UPDATE: The U.S. Court of Appeals in Chicago joined many across the U.S. in striking down same-sex marriage bans in Wisconsin and Indiana as infringing upon the constitution rights of residents. The trial saw by now familiar comparisons of gay marriage bans to the historical ban of interracial marriage in the United States. While state attorney generals are not required to defend their state’s bans, Wisconsin Assistant Attorney General Timothy Samuelson did so with another familiar argument: tradition and historical precedence. Judge Richard Posner stated, according to The Associated Press, that the marriage bans were “savage discrimination.”
So far gay marriage has been made legal in nineteen states: California, Connecticut, Delaware, Hawaii, Illinois, Iowa, Maine, Maryland, Massachusetts, Minnesota, New Hampshire, New Jersey, New Mexico, New York, Oregon, Pennsylvania, Rhode Island, Vermont, Washington, and the District of Columbia. With the addition of Wisconsin and Indiana, that makes twenty-one. Like other cases, appeals for Wisconsin and Indiana are both possible and likely, meaning the Supreme Court will have the final say as it will in deciding on appeals across the U.S..

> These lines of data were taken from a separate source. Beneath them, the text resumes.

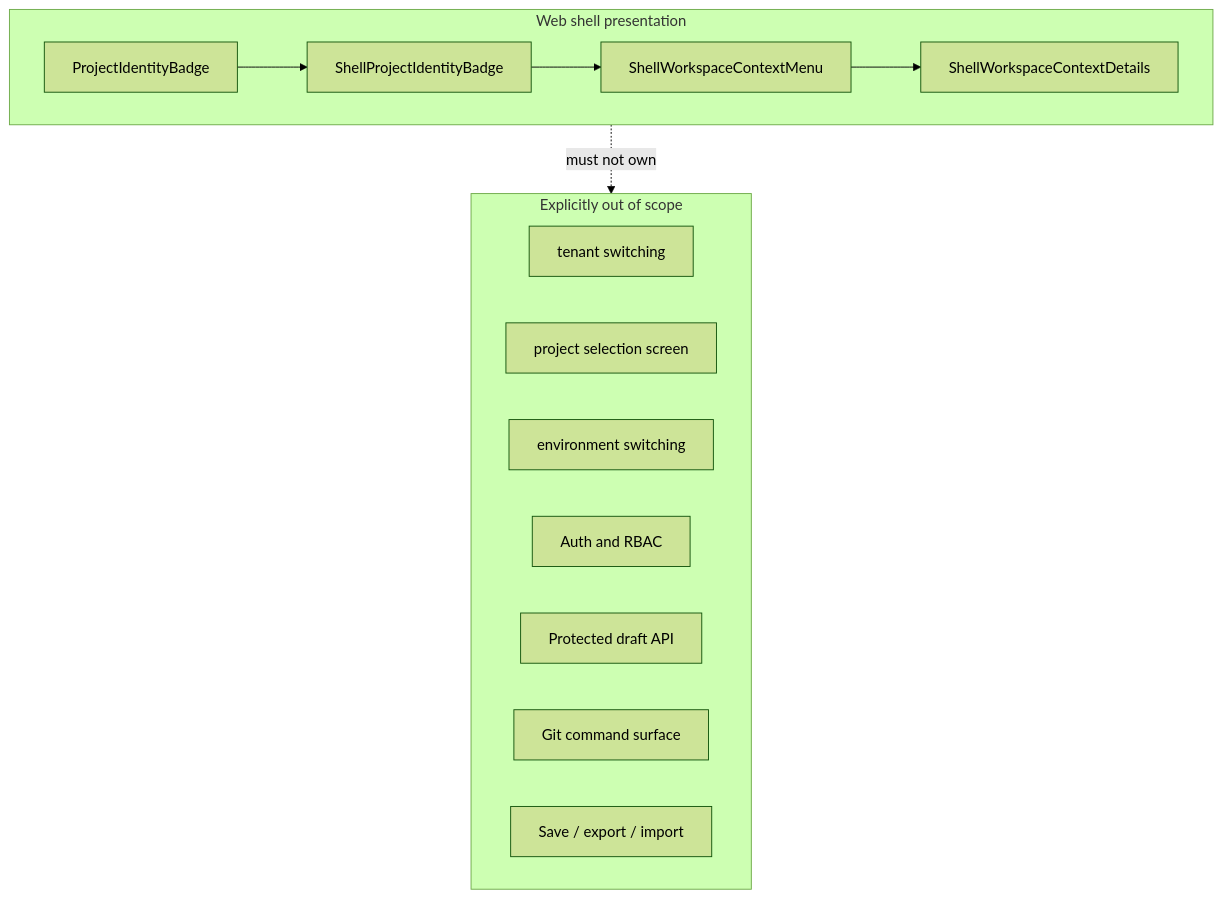
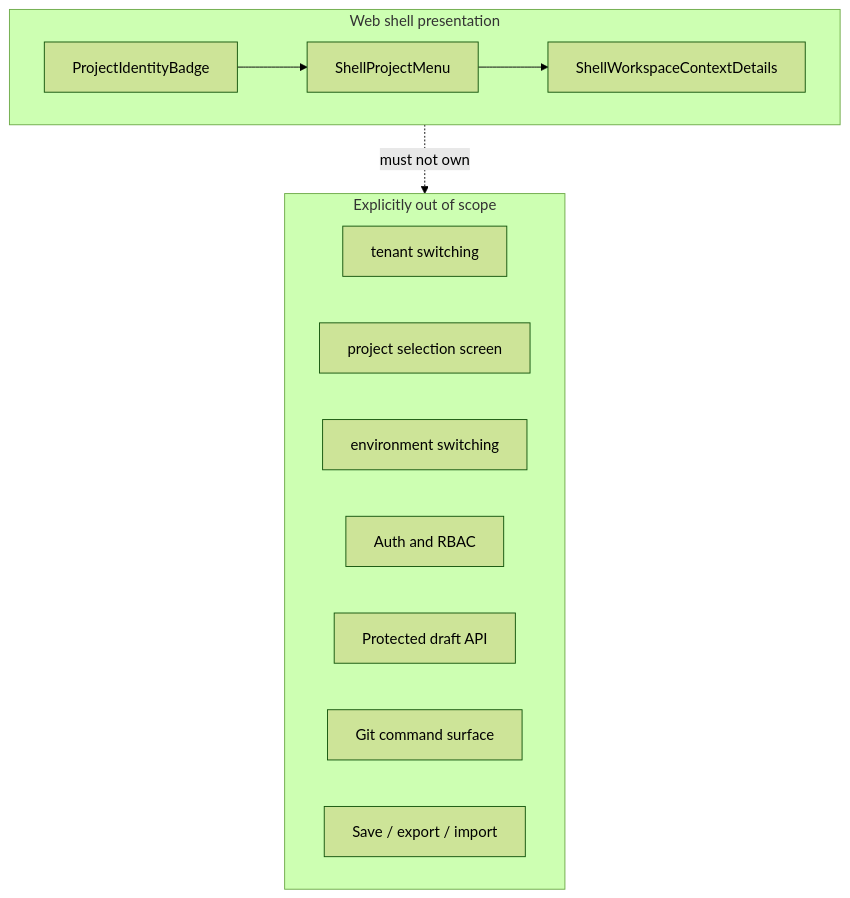
One commit to dunay2/dvt changed the third of 4 diagrams in docs/architecture/components/web/appshell/shell-workspace-context-component.md. Above: the diagram before and after it, drawn with Mermaid (forest theme). The commit also changed other lines of this file and 58 other files, not shown here.

````diff
--- a/docs/architecture/components/web/appshell/shell-workspace-context-component.md
+++ b/docs/architecture/components/web/appshell/shell-workspace-context-component.md
@@ -99,24 +96,22 @@
 ```mermaid
 flowchart TB
   subgraph Shell["Web shell presentation"]
     BadgeModel["ProjectIdentityBadge"]
-    BadgeView["ShellProjectIdentityBadge"]
-    Menu["ShellWorkspaceContextMenu"]
+    Menu["ShellProjectMenu"]
     Details["ShellWorkspaceContextDetails"]
   end
 
   subgraph OutOfScope["Explicitly out of scope"]
     Tenant["tenant switching"]
     Project["project selection screen"]
     Environment["environment switching"]
     Auth["Auth and RBAC"]
     Draft["Protected draft API"]
     Git["Git command surface"]
     Persistence["Save / export / import"]
   end
 
-  BadgeModel --> BadgeView
-  BadgeView --> Menu
+  BadgeModel --> Menu
   Menu --> Details
   Shell -. "must not own" .-> OutOfScope
 ```
````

Last month the Fourth Circuit Court’s ruling on same-sex marriage was stayed, meaning couples eager to tie the knot across the Virginia once more had to wait out the legal doldrums in hopes of a gust of wind. The Virginia voter-led ban on gay marriage was overturned earlier. Following the ruling, the Fourth Circuit Court of Appeals refused to place a freeze on marriages — pending appeal — in contrast to what many other states have done. This led to a great deal of controversy. Gay marriage opponents claimed it would complicate matters should an appeal overturn the Fourth Circuit’s ruling and that it would place many in legal limbo. Victoria Cobb, president of the Family Foundation of Virginia, used the word “arrogance” in speaking with The Washington Post, stating that the judges were unnecessarily complicating matters when the final decision would not be theirs to make. All the hubbub was, of course, pointless, because ultimately the choice on whether or not to stay the decision pending an appeal was put to the Supreme Court in an application from Senior Counsel Byron Babione for the Alliance Defending Freedom. The Court’s decision to stay the ruling was hardly surprising; it had done so in previous cases, specifically Utah where 1,000 marriages that had taken place were not recognized due to the Supreme Court granting a stay. But the Supreme Court’s Order is both interesting and frustrating simultaneously because when it comes to same-sex marriage, states’ rights, and legal simplicity, SCOTUS is giving America a bad case of whiplash — and here’s why.